** MATERIAL SHOWN follows **

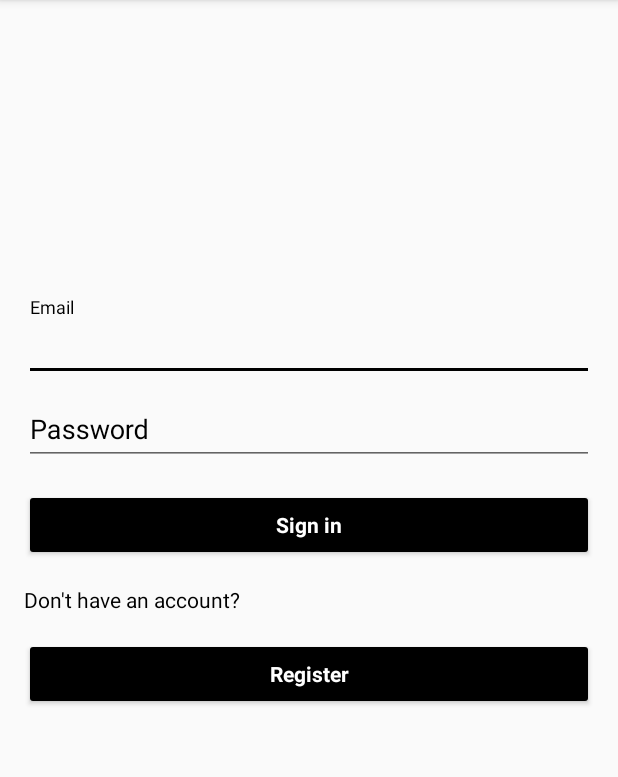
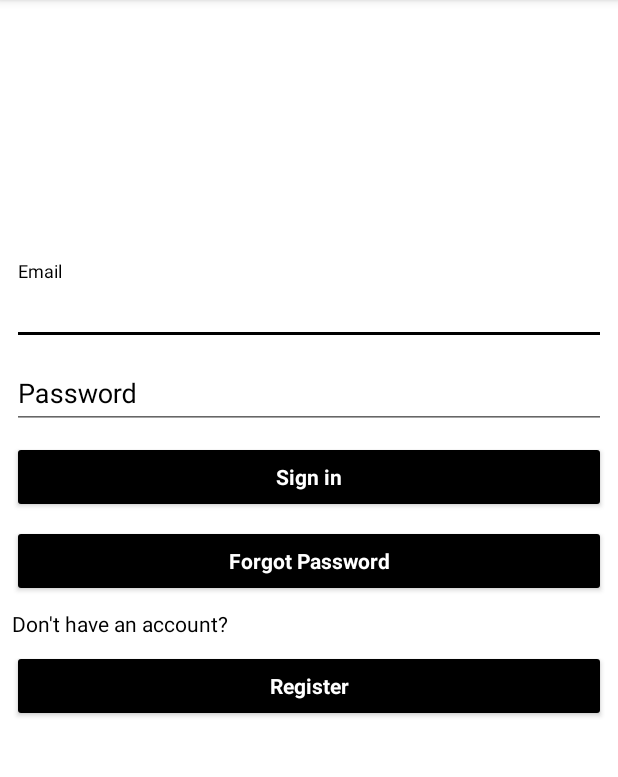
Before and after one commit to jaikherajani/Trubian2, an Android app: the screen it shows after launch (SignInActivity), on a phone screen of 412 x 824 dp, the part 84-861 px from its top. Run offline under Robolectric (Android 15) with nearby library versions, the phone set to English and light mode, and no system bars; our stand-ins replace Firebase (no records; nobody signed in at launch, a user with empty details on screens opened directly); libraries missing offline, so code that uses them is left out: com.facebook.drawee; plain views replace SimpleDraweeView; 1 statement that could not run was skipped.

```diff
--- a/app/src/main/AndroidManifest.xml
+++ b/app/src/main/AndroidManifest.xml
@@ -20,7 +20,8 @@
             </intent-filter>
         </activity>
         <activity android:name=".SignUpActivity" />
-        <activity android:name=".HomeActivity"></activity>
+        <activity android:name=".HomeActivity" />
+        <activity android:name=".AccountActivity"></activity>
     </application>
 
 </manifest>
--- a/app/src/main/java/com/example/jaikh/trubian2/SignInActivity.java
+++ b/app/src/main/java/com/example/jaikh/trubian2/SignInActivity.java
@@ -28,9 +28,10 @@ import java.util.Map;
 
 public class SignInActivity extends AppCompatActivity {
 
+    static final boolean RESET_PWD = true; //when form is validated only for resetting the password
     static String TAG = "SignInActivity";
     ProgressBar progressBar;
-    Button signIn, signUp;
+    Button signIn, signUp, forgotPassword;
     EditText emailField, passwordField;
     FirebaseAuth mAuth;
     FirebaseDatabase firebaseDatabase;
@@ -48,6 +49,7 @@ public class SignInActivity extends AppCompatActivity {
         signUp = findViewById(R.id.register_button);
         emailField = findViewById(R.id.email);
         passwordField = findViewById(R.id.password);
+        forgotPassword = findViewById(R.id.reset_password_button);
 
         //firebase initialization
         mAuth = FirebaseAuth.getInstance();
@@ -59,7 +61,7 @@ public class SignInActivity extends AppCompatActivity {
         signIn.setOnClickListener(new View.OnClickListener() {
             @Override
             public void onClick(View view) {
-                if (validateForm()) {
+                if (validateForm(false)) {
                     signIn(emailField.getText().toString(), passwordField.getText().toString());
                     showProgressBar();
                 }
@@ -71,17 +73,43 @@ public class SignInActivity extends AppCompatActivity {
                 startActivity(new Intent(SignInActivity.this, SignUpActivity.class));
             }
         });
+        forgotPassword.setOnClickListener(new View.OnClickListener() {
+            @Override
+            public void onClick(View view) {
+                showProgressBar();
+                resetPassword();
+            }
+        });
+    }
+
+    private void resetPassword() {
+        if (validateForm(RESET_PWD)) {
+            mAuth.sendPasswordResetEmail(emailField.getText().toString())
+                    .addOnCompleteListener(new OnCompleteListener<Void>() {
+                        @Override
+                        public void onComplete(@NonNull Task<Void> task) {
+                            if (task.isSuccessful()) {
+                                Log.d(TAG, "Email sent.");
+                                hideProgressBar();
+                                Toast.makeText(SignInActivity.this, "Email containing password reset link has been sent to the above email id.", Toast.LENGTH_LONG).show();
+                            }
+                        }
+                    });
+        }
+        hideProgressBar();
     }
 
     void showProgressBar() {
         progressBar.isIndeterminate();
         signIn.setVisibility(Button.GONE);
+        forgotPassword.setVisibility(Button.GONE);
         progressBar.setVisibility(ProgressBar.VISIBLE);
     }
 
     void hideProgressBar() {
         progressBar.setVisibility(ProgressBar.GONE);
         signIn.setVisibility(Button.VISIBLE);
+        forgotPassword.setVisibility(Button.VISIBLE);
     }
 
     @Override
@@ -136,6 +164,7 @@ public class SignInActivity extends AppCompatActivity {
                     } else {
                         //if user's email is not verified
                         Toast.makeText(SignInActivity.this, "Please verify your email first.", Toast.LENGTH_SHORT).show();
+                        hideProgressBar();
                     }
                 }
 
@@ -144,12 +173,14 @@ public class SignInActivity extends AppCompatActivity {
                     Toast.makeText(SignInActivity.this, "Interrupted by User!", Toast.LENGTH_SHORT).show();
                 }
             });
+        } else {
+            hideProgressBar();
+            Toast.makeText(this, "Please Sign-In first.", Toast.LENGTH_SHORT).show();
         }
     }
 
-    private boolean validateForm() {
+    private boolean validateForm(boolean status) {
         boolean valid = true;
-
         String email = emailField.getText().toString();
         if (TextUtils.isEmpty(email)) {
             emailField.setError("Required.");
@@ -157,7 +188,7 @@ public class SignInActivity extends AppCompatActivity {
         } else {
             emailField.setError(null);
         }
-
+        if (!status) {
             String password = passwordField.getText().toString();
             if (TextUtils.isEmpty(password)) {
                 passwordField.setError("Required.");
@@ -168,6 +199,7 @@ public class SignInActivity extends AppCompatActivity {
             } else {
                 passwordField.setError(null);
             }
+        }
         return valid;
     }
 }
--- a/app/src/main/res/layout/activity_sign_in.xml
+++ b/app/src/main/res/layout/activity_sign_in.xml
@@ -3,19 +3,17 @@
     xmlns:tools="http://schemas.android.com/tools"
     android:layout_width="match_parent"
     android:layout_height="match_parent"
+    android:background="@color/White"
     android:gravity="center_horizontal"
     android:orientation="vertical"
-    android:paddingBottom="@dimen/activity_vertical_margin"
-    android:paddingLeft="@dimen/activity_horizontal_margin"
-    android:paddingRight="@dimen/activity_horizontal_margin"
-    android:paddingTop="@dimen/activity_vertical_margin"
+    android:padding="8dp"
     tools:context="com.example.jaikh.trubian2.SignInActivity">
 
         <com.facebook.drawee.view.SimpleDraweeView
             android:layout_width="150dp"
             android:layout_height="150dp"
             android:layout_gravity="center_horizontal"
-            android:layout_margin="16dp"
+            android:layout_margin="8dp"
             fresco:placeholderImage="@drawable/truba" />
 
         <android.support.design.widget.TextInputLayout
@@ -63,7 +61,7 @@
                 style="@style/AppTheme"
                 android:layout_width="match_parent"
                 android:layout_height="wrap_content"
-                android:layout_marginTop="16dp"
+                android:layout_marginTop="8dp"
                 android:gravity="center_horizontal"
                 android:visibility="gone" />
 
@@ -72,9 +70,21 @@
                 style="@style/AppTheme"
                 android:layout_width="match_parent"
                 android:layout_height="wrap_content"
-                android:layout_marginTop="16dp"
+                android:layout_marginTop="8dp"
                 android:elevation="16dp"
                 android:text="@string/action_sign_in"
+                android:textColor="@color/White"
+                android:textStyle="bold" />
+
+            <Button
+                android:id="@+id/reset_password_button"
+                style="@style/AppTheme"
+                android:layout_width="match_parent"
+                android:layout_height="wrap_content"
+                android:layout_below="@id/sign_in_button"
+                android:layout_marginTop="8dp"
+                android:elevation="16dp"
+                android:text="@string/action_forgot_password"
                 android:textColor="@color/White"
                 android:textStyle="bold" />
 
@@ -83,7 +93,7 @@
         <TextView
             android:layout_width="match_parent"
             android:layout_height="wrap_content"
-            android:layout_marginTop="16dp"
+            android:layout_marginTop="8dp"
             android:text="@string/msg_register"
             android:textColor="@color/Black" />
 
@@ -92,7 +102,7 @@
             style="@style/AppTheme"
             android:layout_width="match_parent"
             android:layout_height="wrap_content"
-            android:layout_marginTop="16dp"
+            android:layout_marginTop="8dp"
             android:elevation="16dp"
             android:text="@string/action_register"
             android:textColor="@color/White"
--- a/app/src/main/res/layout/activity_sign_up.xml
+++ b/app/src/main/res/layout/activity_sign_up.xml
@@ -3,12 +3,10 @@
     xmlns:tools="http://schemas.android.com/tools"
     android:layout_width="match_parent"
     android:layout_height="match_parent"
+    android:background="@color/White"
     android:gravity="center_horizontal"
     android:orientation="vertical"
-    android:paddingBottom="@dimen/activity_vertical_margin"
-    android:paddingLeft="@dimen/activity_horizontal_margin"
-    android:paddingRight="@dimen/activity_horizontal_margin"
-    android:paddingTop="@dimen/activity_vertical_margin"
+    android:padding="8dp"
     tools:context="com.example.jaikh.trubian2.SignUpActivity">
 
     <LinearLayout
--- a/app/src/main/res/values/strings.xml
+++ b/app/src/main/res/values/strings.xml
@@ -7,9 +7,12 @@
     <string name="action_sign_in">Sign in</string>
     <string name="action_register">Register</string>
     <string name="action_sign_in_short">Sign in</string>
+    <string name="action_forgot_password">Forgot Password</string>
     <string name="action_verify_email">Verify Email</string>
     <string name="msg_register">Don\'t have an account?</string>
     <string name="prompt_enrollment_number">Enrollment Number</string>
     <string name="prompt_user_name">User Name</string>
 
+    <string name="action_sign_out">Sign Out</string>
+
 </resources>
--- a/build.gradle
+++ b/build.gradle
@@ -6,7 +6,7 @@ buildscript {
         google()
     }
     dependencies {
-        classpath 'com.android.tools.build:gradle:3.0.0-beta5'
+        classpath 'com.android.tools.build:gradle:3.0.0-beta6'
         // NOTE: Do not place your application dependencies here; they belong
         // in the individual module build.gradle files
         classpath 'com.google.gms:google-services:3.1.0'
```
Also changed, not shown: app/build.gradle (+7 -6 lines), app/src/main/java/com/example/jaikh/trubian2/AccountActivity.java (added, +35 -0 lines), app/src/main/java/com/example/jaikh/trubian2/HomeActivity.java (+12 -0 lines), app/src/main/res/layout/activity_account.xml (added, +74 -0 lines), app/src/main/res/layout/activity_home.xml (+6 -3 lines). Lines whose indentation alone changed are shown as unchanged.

** End of MATERIAL SHOWN **

Among the entries, how many lines hold the string "example"? Answer with a bare number.

■ **REPLY TO THE TASK**
5